Australia’s credit card debt has risen to a total of $20.03 billion dollars, according to new RBA statistics out today.
In February, $18.4 million dollars was added to debt accruing interest, a 0.1 per cent rise from the month before in original terms.
By comparison, the average credit card interest rate is currently 17.3 per cent, according to the RBA.
Analysis by RateCity.com.au shows if the average credit card rate was 10 per cent instead, Australia’s interest bill for the month of February would have been $122 million less.
Over the last year the interest bill would have been slashed by $1.53 billion dollars.
Australia’s credit card debt: Impact of lower interest rates
|Total interest bill – monthly||Total interest bill – annual|
|RBA average rate (around 17%)||
|If credit card rates were 10%||
Note: Calculations based on the average RBA credit card rates from March 2020 to Feb 2021, and the debt accruing interest each month.
Credit card debt up in February – but down year-on-year
While debt accruing interest rose month-on-month, compared to February last year, the country’s overall credit bill dropped by $7.17 billion.
There are also 1.05 million fewer credit card accounts compared to a year ago - an 8 per cent drop.
Credit card statistics: monthly and year-on-year changes
Jan vs Feb 2021
Feb 2020 vs Feb 2021
|No. of credit card accounts||
Lowest since June 2007
|Balances accruing interest||
|Value of transactions||
Source: RBA, released 7 April 2021, original data, excludes commercial cards.
RateCity.com.au research director, Sally Tindall, said: “It’s appalling to see some credit card companies still charging customers over 20 per cent interest, when the cash rate is 0.10 per cent.

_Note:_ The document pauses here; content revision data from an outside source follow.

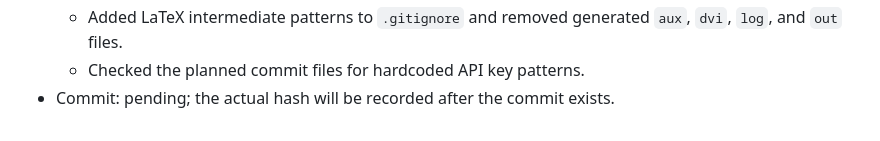
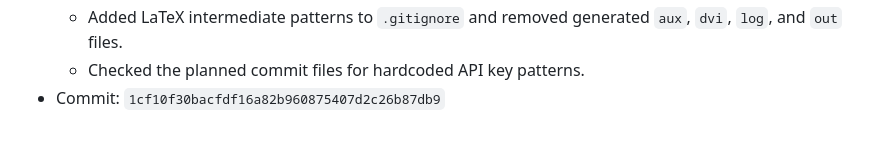
Before and after one commit to dueyama/buddhist-text-embedding-map, a Markdown page: memory.md, the part around the change. Drawn GitHub-style.

Commit message:
Record upLaTeX paper PDF commit hash

```diff
--- a/memory.md
+++ b/memory.md
@@ -205,4 +205,4 @@ This file records local project changes for the Okyou experiments. Times are JST
   - Rendered the PDF first-page Quick Look thumbnail and confirmed Japanese text.
   - Added LaTeX intermediate patterns to `.gitignore` and removed generated `aux`, `dvi`, `log`, and `out` files.
   - Checked the planned commit files for hardcoded API key patterns.
-- Commit: pending; the actual hash will be recorded after the commit exists.
+- Commit: `1cf10f30bacfdf16a82b960875407d2c26b87db9`
```
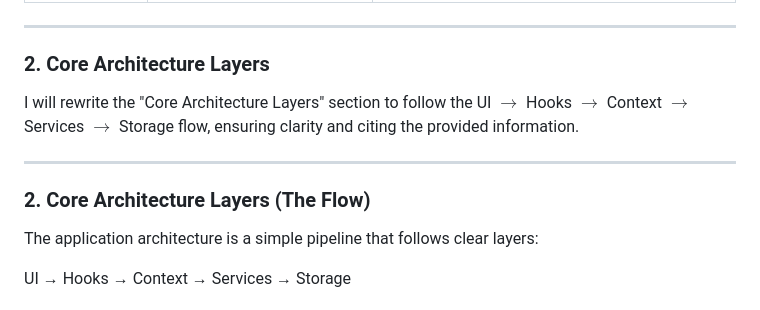
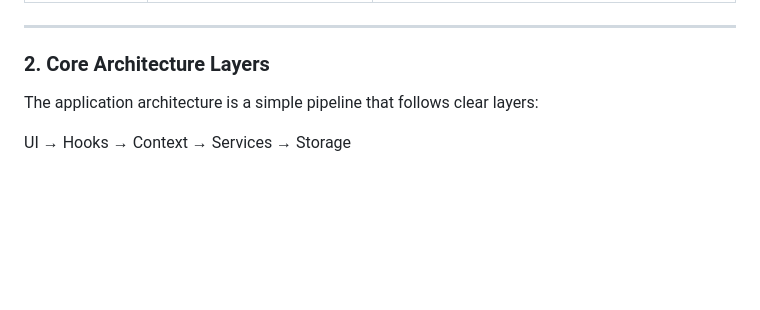
Before and after one commit to haojiw/plantalk, a Markdown page: docs/02-architecture.md, the part around the change. Rendered like a GitHub page; blank space fills up the shorter version.

Commit message:
doc 02 typo fix

```diff
--- a/docs/02-architecture.md
+++ b/docs/02-architecture.md
@@ -21,11 +21,6 @@ The system is structured into four main layers: **View/UI**, **State/Context**,
 ---
 
 ### 2. Core Architecture Layers
-I will rewrite the "Core Architecture Layers" section to follow the UI $\rightarrow$ Hooks $\rightarrow$ Context $\rightarrow$ Services $\rightarrow$ Storage flow, ensuring clarity and citing the provided information.
-
----
-
-### 2. Core Architecture Layers (The Flow)
 
 The application architecture is a simple pipeline that follows clear layers:
 
```
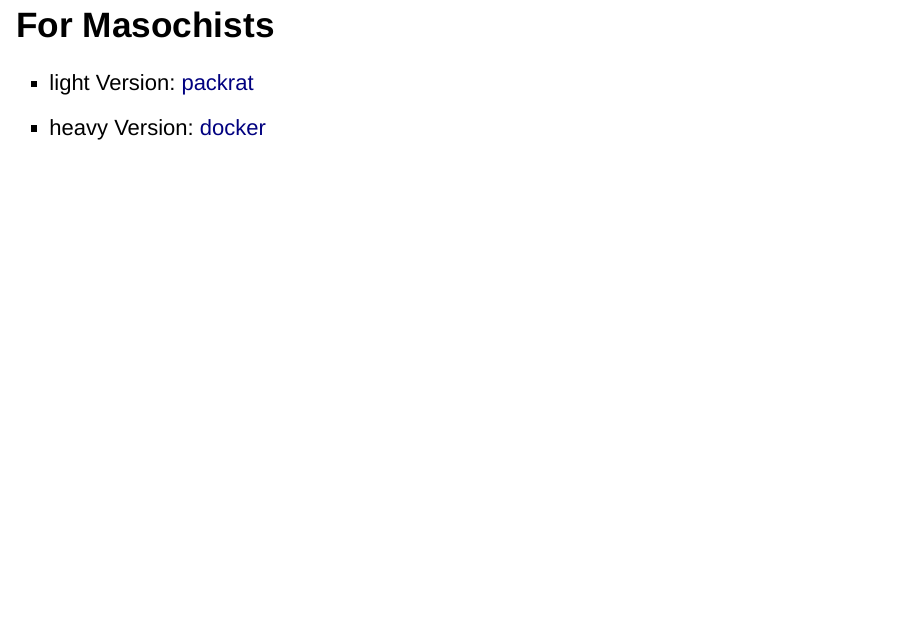
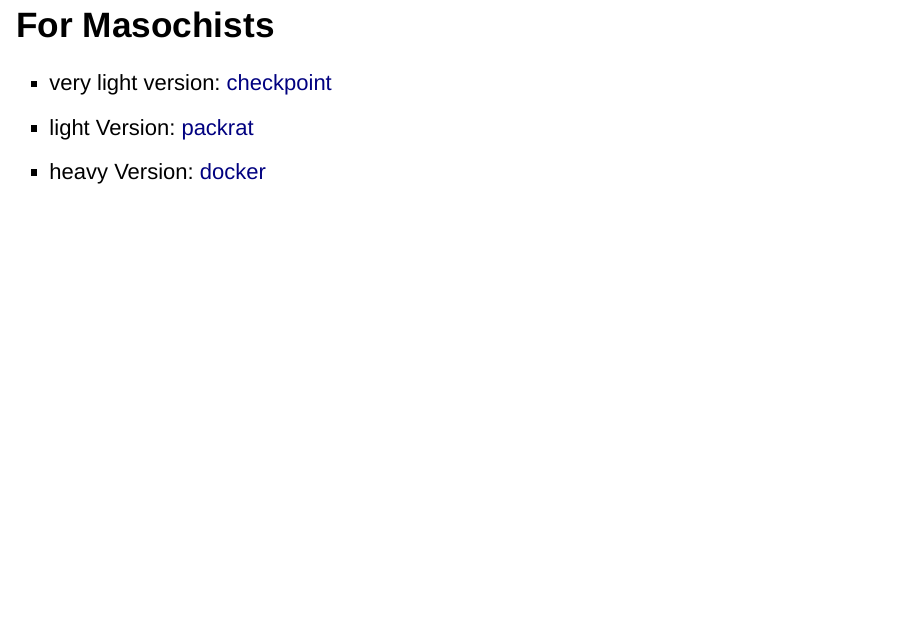
Before and after one commit to aaronpeikert/workshop-reproducible-research, an R Markdown document (02presentation-my-mental-model.Rmd): page 29 of 29. Rendered offline with R 4.5, knitr and Pandoc, with nearby package versions; drawn as Slidy slides in place of the format the file asks for.

Commit message:
solve #4
add the link

```diff
--- a/02presentation-my-mental-model.Rmd
+++ b/02presentation-my-mental-model.Rmd
@@ -404,5 +404,6 @@
 
 ## For Masochists
 
+* very light version: [checkpoint](https://mran.microsoft.com/package/checkpoint)
 * light Version: [packrat](https://rstudio.github.io/packrat/)
 * heavy Version: [docker](https://www.rstudio.com/wp-content/uploads/2018/03/RStudio_Docker_3-9-2018.pdf)
```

“If you’re paying a double-digit interest rate on your credit card every month you’re being fleeced,” she said.
“If some credit card companies continue to hoodwink customers into paying exorbitant rates, perhaps more regulation is needed to better protect people.
“Credit card debt is riskier debt, so it’s appropriate for banks to charge higher interest rates than they would for a home loan. However, in this current market it’s impossible to justify rates over 20 per cent.
“While some credit cards rates are still stubbornly high, it’s encouraging to see the list cards with rates under 10 per cent growing,” she said.
Analysis of the RateCity.com.au database shows there are 19 providers offering credit cards with rates under 10 per cent, the highest on our records.
“Even the big players like CBA, Westpac and American Express have low rate, fee options on the table.
“While the number of credit card accounts continues to tumble, the slight rise in debt accruing interest is a troubling sign that some Australians are slipping back into bad habits,” she said.
Credit Cards on RateCity.com.au with interest rates under 10%
|Provider||Card name||Interest Rate||Annual Fee|
|G&C Mutual Bank||Low Rate Visa Credit Card||7.49%||$50|
|Auswide Bank||Low Rate Visa Card||8.05%||$50|
|American Express||Low Rate Credit Card||8.99%||$0|
|Community First Credit Union||Low Rate Credit Card||8.99%||$40|
|Community First Credit Union||Low Rate Pink Visa Card||8.99%||$40|
|Easy Street Financial Services||Easy Low Rate Visa Credit Card||8.99%||$40|
|MOVE Bank||Low Rate Credit Card||8.99%||$59|
|Community First Credit Union||Low Rate Blue Visa Card||8.99%||$40|
|Defence Bank||Foundation Visa Card||8.99%||$45|
|Bank Australia||Low Rate Visa Credit Card||9.39%||$59|
|Bank First||Visa Platinum Credit Card||9.59%||$99|
|Australian Unity||Low Rate Visa Credit Card||9.90%||$59|
|Greater Bank||Visa Credit Card||9.95%||$49|
|Bank of us||Visa Credit Card||9.99%||$39|
|First Option Bank Ltd||Low Rate Visa Credit Card||9.99%||$48|
NAB StraightUp: Monthly fee of $10-$20 charged if you use your card and there is a balance owing
|CBA Neo: Monthly fee of $12-$22 charged if you use your card and there is a balance owing|